Dysmenorrhea (menstrual cramps) usually occurs just before and/or during the menstrual cycle. These cramps can range from slight discomfort to severe pain that interferes with normal activities. Severe menstrual cramps are not a normal part of menstruation and can be caused by an underlying medical condition. Addressing the cause of the pain can reduce or even eliminate the cramps. Menstrual cramps that are not caused by another condition tend to decrease with age and sometimes improve after childbirth.
Menstrual cramps are typically experienced as a feeling of pain or pressure in the lower belly, but low back pain, hip and leg pain, and even headache, nausea, vomiting and diarrhea can accompany cramps.
During menstruation the uterus contracts to help expel the endometrial lining. Prostaglandins, which are involved in pain and inflammation, trigger muscle contractions in the uterus.

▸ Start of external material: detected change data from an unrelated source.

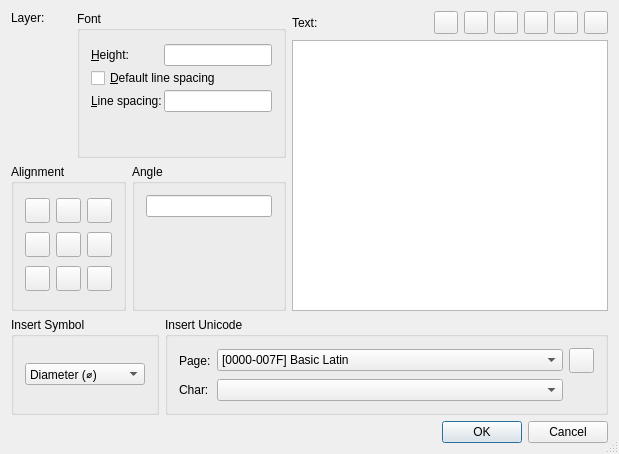
This is librecad/src/ui/forms/qg_dlgmtext.ui in LibreCAD/LibreCAD as Qt 5 draws it before an edit. The edited form follows.
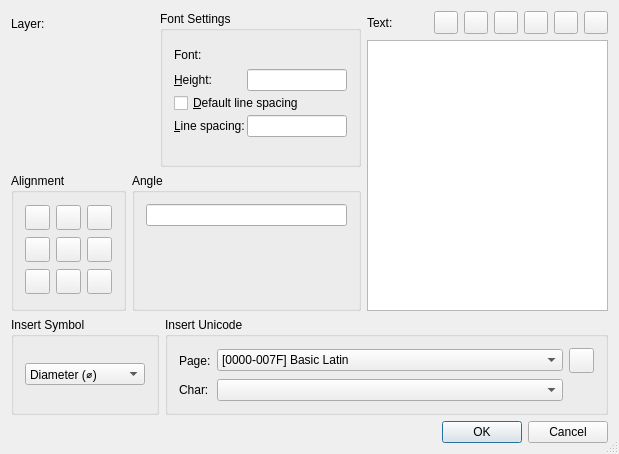
This is the edited form. Icons and pictures are not drawn. Custom widgets are drawn as their Qt base class.

Commit message: Ref PR #1432 - Update tab order in qg dlgtext.UI - also add "cbFont" selector into the tab order (#1540)

```diff
--- a/librecad/src/ui/forms/qg_dlgmtext.ui
+++ b/librecad/src/ui/forms/qg_dlgmtext.ui
@@ -35,6 +35,12 @@
                  <verstretch>0</verstretch>
                 </sizepolicy>
                </property>
+               <property name="minimumSize">
+                <size>
+                 <width>67</width>
+                 <height>0</height>
+                </size>
+               </property>
                <property name="text">
                 <string>Layer:</string>
                </property>
@@ -44,7 +50,30 @@
               </widget>
              </item>
              <item>
-              <widget class="QG_LayerBox" name="cbLayer" native="true"/>
+              <widget class="QG_LayerBox" name="cbLayer" native="true">
+               <property name="minimumSize">
+                <size>
+                 <width>70</width>
+                 <height>25</height>
+                </size>
+               </property>
+               <property name="focusPolicy">
+                <enum>Qt::StrongFocus</enum>
+               </property>
+              </widget>
+             </item>
+             <item>
+              <spacer name="horizontalSpacer_5">
+               <property name="orientation">
+                <enum>Qt::Horizontal</enum>
+               </property>
+               <property name="sizeHint" stdset="0">
+                <size>
+                 <width>1</width>
+                 <height>20</height>
+                </size>
+               </property>
+              </spacer>
              </item>
             </layout>
            </item>
@@ -69,78 +98,13 @@
             </sizepolicy>
            </property>
            <property name="title">
-            <string>Font</string>
+            <string>Font Settings</string>
            </property>
            <layout class="QGridLayout">
             <property name="spacing">
              <number>2</number>
             </property>
-            <item row="1" column="1">
-             <widget class="QLineEdit" name="leHeight">
-              <property name="sizePolicy">
-               <sizepolicy hsizetype="Expanding" vsizetype="Fixed">
-                <horstretch>0</horstretch>
-                <verstretch>0</verstretch>
-               </sizepolicy>
-              </property>
-             </widget>
-            </item>
-            <item row="1" column="0">
-             <widget class="QLabel" name="lHeight">
-              <property name="text">
-               <string>&amp;Height:</string>
-              </property>
-              <property name="wordWrap">
-               <bool>false</bool>
-              </property>
-              <property name="buddy">
-               <cstring>leHeight</cstring>
-              </property>
-             </widget>
-            </item>
-            <item row="5" column="1">
-             <spacer name="spacer2_2">
-              <property name="orientation">
-               <enum>Qt::Vertical</enum>
-              </property>
-              <property name="sizeType">
-               <enum>QSizePolicy::Expanding</enum>
-              </property>
-              <property name="sizeHint" stdset="0">
-               <size>
-                <width>20</width>
-                <height>16</height>
-               </size>
-              </property>
-             </spacer>
-            </item>
-            <item row="0" column="0" colspan="2">
-             <widget class="QG_FontBox" name="cbFont" native="true">
-              <property name="sizePolicy">
-               <sizepolicy hsizetype="Expanding" vsizetype="Fixed">
-                <horstretch>0</horstretch>
-                <verstretch>0</verstretch>
-               </sizepolicy>
-              </property>
-             </widget>
-            </item>
             <item row="5" column="0">
-             <spacer name="spacer2">
-              <property name="orientation">
-               <enum>Qt::Vertical</enum>
-              </property>
-              <property name="sizeType">
-               <enum>QSizePolicy::Expanding</enum>
-              </property>
-              <property name="sizeHint" stdset="0">
-               <size>
-                <width>20</width>
-                <height>16</height>
-               </size>
-              </property>
-             </spacer>
-            </item>
-            <item row="3" column="0">
              <widget class="QLabel" name="lLineSpacingFactor">
               <property name="text">
                <string>&amp;Line spacing:</string>
@@ -153,17 +117,7 @@
               </property>
              </widget>
             </item>
-            <item row="3" column="1">
-             <widget class="QLineEdit" name="leLineSpacingFactor">
-              <property name="sizePolicy">
-               <sizepolicy hsizetype="Expanding" vsizetype="Fixed">
-                <horstretch>0</horstretch>
-                <verstretch>0</verstretch>
-               </sizepolicy>
-              </property>
-             </widget>
-            </item>
-            <item row="2" column="0" colspan="2">
+            <item row="4" column="0" colspan="2">
              <widget class="QCheckBox" name="cbDefault">
               <property name="sizePolicy">
                <sizepolicy hsizetype="Expanding" vsizetype="Fixed">
@@ -179,6 +133,149 @@
               </property>
              </widget>
             </item>
+            <item row="3" column="2">
+             <spacer name="horizontalSpacer_2">
+              <property name="orientation">
+               <enum>Qt::Horizontal</enum>
+              </property>
+              <property name="sizeHint" stdset="0">
+               <size>
+                <width>1</width>
+                <height>20</height>
+               </size>
+              </property>
+             </spacer>
+            </item>
+            <item row="7" column="1">
+             <spacer name="spacer2_2">
+              <property name="orientation">
+               <enum>Qt::Vertical</enum>
+              </property>
+              <property name="sizeType">
+               <enum>QSizePolicy::Expanding</enum>
+              </property>
+              <property name="sizeHint" stdset="0">
+               <size>
+                <width>20</width>
+                <height>16</height>
+               </size>
+              </property>
+             </spacer>
+            </item>
+            <item row="3" column="1">
+             <widget class="QLineEdit" name="leHeight">
+              <property name="sizePolicy">
+               <sizepolicy hsizetype="Expanding" vsizetype="Fixed">
+                <horstretch>0</horstretch>
+                <verstretch>0</verstretch>
+               </sizepolicy>
+              </property>
+             </widget>
+            </item>
+            <item row="5" column="2">
+             <spacer name="horizontalSpacer">
+              <property name="orientation">
+               <enum>Qt::Horizontal</enum>
+              </property>
+              <property name="sizeHint" stdset="0">
+               <size>
+                <width>1</width>
+                <height>20</height>
+               </size>
+              </property>
+             </spacer>
+            </item>
+            <item row="7" column="0">
+             <spacer name="spacer2">
+              <property name="orientation">
+               <enum>Qt::Vertical</enum>
+              </property>
+              <property name="sizeType">
+               <enum>QSizePolicy::Expanding</enum>
+              </property>
+              <property name="sizeHint" stdset="0">
+               <size>
+                <width>20</width>
+                <height>16</height>
+               </size>
+              </property>
+             </spacer>
+            </item>
+            <item row="4" column="2">
+             <spacer name="horizontalSpacer_3">
+              <property name="orientation">
+               <enum>Qt::Horizontal</enum>
+              </property>
+              <property name="sizeHint" stdset="0">
+               <size>
+                <width>1</width>
+                <height>20</height>
+               </size>
+              </property>
+             </spacer>
+            </item>
+            <item row="3" column="0">
+             <widget class="QLabel" name="lHeight">
+              <property name="text">
+               <string>&amp;Height:</string>
+              </property>
+              <property name="wordWrap">
+               <bool>false</bool>
+              </property>
+              <property name="buddy">
+               <cstring>leHeight</cstring>
+              </property>
+             </widget>
+            </item>
+            <item row="5" column="1">
+             <widget class="QLineEdit" name="leLineSpacingFactor">
+              <property name="sizePolicy">
+               <sizepolicy hsizetype="Expanding" vsizetype="Fixed">
+                <horstretch>0</horstretch>
+                <verstretch>0</verstretch>
+               </sizepolicy>
+              </property>
+             </widget>
+            </item>
+            <item row="2" column="0">
+             <widget class="QLabel" name="label">
+              <property name="text">
+               <string>Font:</string>
+              </property>
+             </widget>
+            </item>
+            <item row="2" column="1">
+             <widget class="QG_FontBox" name="cbFont" native="true">
+              <property name="sizePolicy">
+               <sizepolicy hsizetype="Expanding" vsizetype="Fixed">
+                <horstretch>0</horstretch>
+                <verstretch>0</verstretch>
+               </sizepolicy>
+              </property>
+              <property name="minimumSize">
+               <size>
+                <width>100</width>
+                <height>25</height>
+               </size>
+              </property>
+              <property name="focusPolicy">
+               <enum>Qt::WheelFocus</enum>
+              </property>
+             </widget>
+            </item>
+            <item row="2" column="2">
+             <spacer name="horizontalSpacer_4">
+              <property name="orientation">
+               <enum>Qt::Horizontal</enum>
+              </property>
+              <property name="sizeHint" stdset="0">
+               <size>
+                <width>1</width>
+                <height>20</height>
+               </size>
+              </property>
+             </spacer>
+            </item>
            </layout>
           </widget>
          </item>
@@ -501,7 +598,7 @@
               <property name="sizeHint" stdset="0">
                <size>
                 <width>20</width>
-                <height>20</height>
+                <height>1</height>
                </size>
               </property>
              </spacer>
@@ -537,7 +634,7 @@
            </property>
            <property name="sizeHint" stdset="0">
             <size>
-             <width>110</width>
+             <width>2</width>
              <height>20</height>
             </size>
            </property>
```
Left out of the diff: 45 changed lines with no effect on the pictures. The commit also changes 7 other files.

Higher levels of prostaglandins are associated with more severe cramps.
If menstrual cramps start disrupting everyday activities, symptoms are getting worse, and/or severe cramps have just started after age 25 it is time to consult a healthcare practitioner.
Some conditions that can cause severe menstrual cramps are endometriosis (when the tissue that lines the uterus grows outside of it), adenomyosis (when the lining of the uterus begins to grow into the walls of the uterus), fibroids (non-cancerous growths) in the uterus, and pelvic inflammatory disease (an infection of the female reproductive organs).
Risk factors for menstrual cramps include menarche (first menstrual period) before age 11, menorrhagia (heavy periods), metrorrhagia (irregular menstrual cycles), family history of cramps and smoking.
Diagnosis of underlying conditions that may be causing severe menstrual cramps can include pelvic ultrasound, other imaging tests like MRI, and laparoscopy (an exploratory surgical procedure to look at the pelvis with a camera).
Treatment for menstrual cramps can range from over-the-counter pain relievers and anti-inflammatories to hormonal treatments like birth control to surgery for endometriosis, fibroids or adenomyosis (which usually requires a hysterectomy, or removal of the uterus).
Bio-Touch has been shown to reduce pain and stress and can be a powerful complement to any other treatments for menstrual cramps.